▶ [WORKING DATA]:

------------------------------

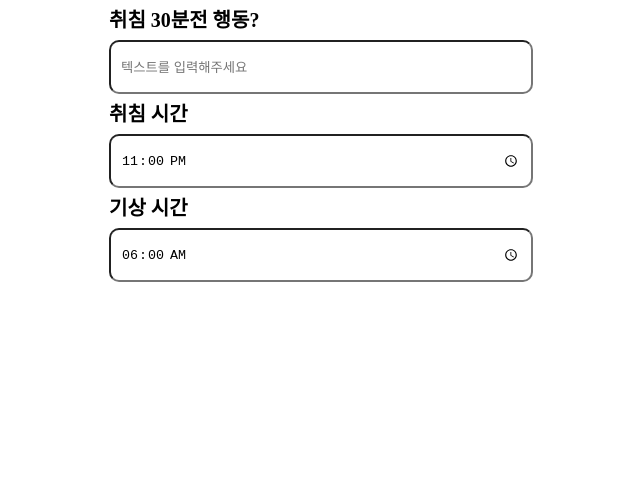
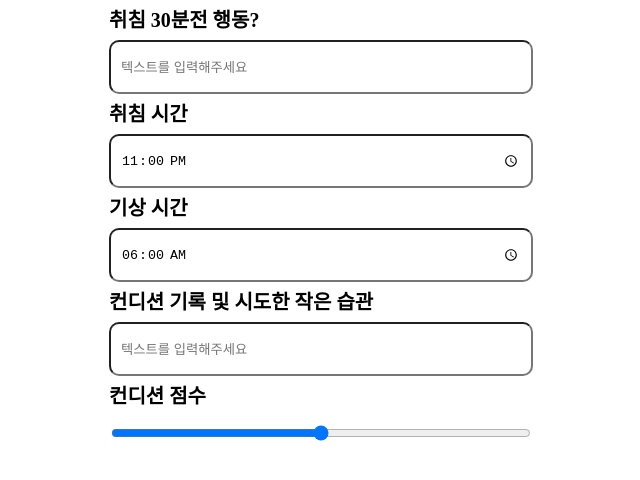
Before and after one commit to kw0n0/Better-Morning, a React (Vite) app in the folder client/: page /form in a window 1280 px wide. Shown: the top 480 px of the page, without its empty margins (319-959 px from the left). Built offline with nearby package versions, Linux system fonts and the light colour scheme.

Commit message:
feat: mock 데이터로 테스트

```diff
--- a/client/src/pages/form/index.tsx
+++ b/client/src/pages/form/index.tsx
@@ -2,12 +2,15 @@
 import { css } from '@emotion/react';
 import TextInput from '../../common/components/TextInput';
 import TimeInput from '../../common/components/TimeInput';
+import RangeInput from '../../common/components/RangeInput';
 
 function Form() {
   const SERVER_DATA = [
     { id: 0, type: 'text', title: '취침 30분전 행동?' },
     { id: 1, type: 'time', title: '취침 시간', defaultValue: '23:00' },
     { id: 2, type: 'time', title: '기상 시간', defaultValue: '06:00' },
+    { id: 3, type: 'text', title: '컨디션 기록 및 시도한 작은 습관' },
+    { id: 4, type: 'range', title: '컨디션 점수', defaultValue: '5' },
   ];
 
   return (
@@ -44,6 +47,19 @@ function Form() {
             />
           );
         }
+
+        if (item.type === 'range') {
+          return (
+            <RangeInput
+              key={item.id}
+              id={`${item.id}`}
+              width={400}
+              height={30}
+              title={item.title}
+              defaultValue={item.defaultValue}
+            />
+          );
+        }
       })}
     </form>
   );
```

------------------------------

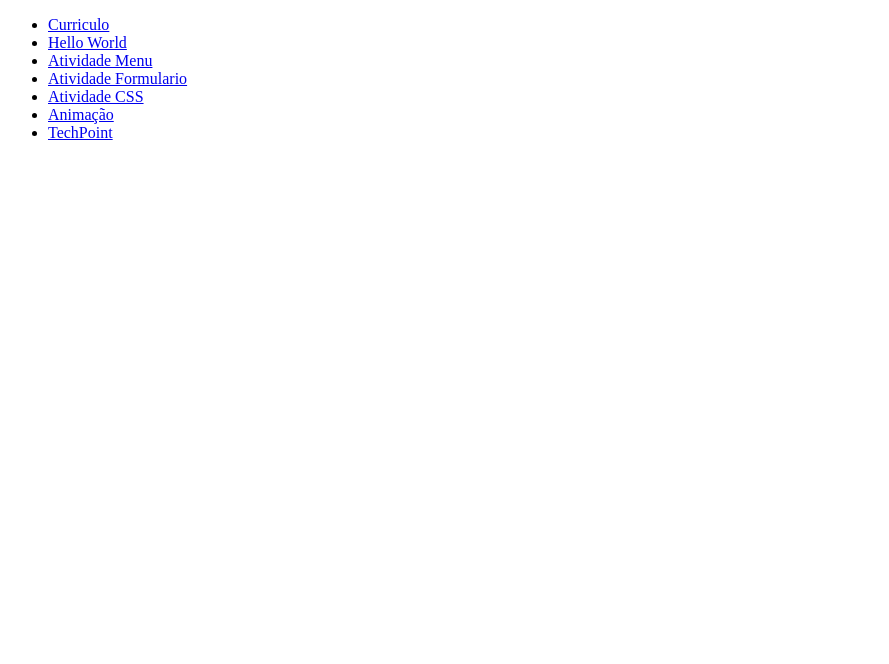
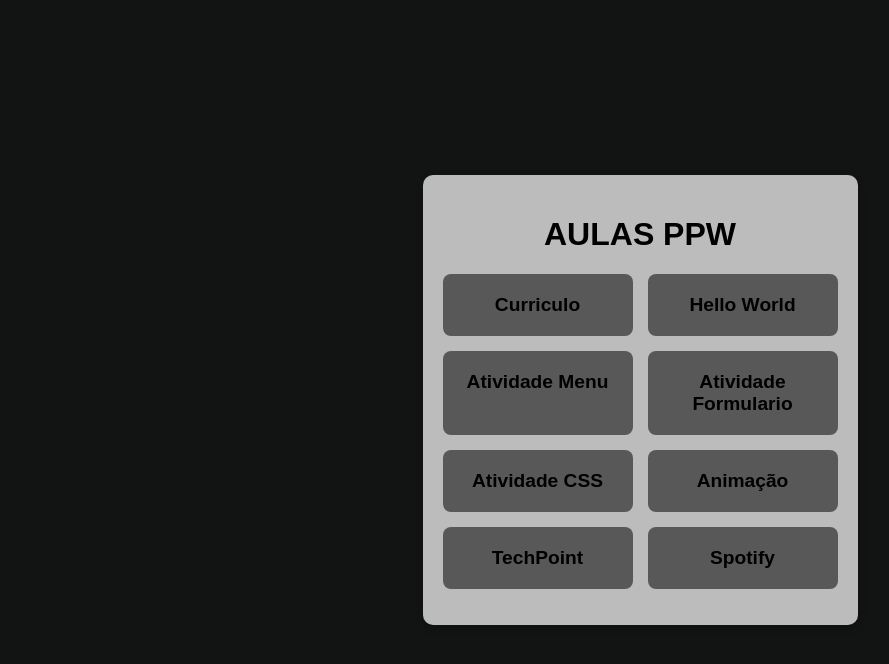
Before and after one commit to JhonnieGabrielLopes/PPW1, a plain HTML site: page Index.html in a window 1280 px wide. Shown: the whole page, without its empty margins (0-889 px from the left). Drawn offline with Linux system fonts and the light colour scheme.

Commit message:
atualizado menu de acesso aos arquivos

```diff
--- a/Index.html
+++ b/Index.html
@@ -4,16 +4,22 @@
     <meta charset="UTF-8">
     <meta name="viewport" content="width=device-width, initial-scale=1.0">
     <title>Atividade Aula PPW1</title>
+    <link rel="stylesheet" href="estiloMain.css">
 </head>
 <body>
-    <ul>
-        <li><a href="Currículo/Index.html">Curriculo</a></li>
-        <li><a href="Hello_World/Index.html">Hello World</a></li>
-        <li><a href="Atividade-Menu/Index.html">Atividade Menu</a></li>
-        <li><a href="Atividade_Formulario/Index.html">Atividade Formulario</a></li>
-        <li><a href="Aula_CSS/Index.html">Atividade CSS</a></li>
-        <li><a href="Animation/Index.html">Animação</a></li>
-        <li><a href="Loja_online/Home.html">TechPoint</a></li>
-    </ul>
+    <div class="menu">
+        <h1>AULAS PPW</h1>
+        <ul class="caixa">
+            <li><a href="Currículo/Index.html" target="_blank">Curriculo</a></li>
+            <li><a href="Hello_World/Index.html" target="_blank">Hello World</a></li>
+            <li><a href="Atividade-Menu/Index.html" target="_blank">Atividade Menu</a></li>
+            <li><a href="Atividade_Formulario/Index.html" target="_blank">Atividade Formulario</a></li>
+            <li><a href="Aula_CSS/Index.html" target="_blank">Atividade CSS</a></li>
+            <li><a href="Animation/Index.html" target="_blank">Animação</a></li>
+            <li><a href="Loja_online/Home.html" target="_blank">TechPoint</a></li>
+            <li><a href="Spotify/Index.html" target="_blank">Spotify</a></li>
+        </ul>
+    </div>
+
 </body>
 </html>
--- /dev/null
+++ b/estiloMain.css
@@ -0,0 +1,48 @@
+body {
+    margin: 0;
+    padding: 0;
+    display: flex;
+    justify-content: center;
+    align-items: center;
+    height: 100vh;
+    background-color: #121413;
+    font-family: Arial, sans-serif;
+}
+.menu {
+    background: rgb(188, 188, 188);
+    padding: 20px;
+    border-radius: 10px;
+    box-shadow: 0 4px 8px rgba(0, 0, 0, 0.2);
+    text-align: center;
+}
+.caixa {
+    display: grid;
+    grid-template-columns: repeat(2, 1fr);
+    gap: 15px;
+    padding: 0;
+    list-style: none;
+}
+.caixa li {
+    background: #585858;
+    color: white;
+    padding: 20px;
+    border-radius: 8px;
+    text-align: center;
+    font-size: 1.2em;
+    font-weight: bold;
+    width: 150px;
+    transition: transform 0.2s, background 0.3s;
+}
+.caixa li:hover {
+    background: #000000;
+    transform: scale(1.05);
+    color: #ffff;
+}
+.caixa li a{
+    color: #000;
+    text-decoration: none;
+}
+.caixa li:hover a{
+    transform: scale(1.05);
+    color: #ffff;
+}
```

------------------------------

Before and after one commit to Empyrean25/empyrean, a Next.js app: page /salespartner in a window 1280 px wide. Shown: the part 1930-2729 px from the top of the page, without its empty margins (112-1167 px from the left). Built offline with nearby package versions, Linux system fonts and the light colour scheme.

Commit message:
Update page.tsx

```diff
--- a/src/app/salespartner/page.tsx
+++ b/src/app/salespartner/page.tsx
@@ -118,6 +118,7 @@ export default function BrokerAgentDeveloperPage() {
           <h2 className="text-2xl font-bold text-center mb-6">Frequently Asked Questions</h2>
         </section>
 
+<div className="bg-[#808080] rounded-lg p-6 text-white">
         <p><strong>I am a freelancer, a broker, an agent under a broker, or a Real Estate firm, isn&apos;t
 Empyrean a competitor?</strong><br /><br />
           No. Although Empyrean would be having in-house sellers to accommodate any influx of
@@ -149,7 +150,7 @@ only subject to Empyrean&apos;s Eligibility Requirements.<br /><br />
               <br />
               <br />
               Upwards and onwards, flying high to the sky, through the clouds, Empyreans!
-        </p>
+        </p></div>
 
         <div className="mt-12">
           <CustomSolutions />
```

------------------------------

▶ [WHAT IS REQUIRED]:
Working through the records, copy each line in which the word "Built" appears.

▶ [OUTPUT FOR THIS TASK]:
Before and after one commit to kw0n0/Better-Morning, a React (Vite) app in the folder client/: page /form in a window 1280 px wide. Shown: the top 480 px of the page, without its empty margins (319-959 px from the left). Built offline with nearby package versions, Linux system fonts and the light colour scheme.
Before and after one commit to Empyrean25/empyrean, a Next.js app: page /salespartner in a window 1280 px wide. Shown: the part 1930-2729 px from the top of the page, without its empty margins (112-1167 px from the left). Built offline with nearby package versions, Linux system fonts and the light colour scheme.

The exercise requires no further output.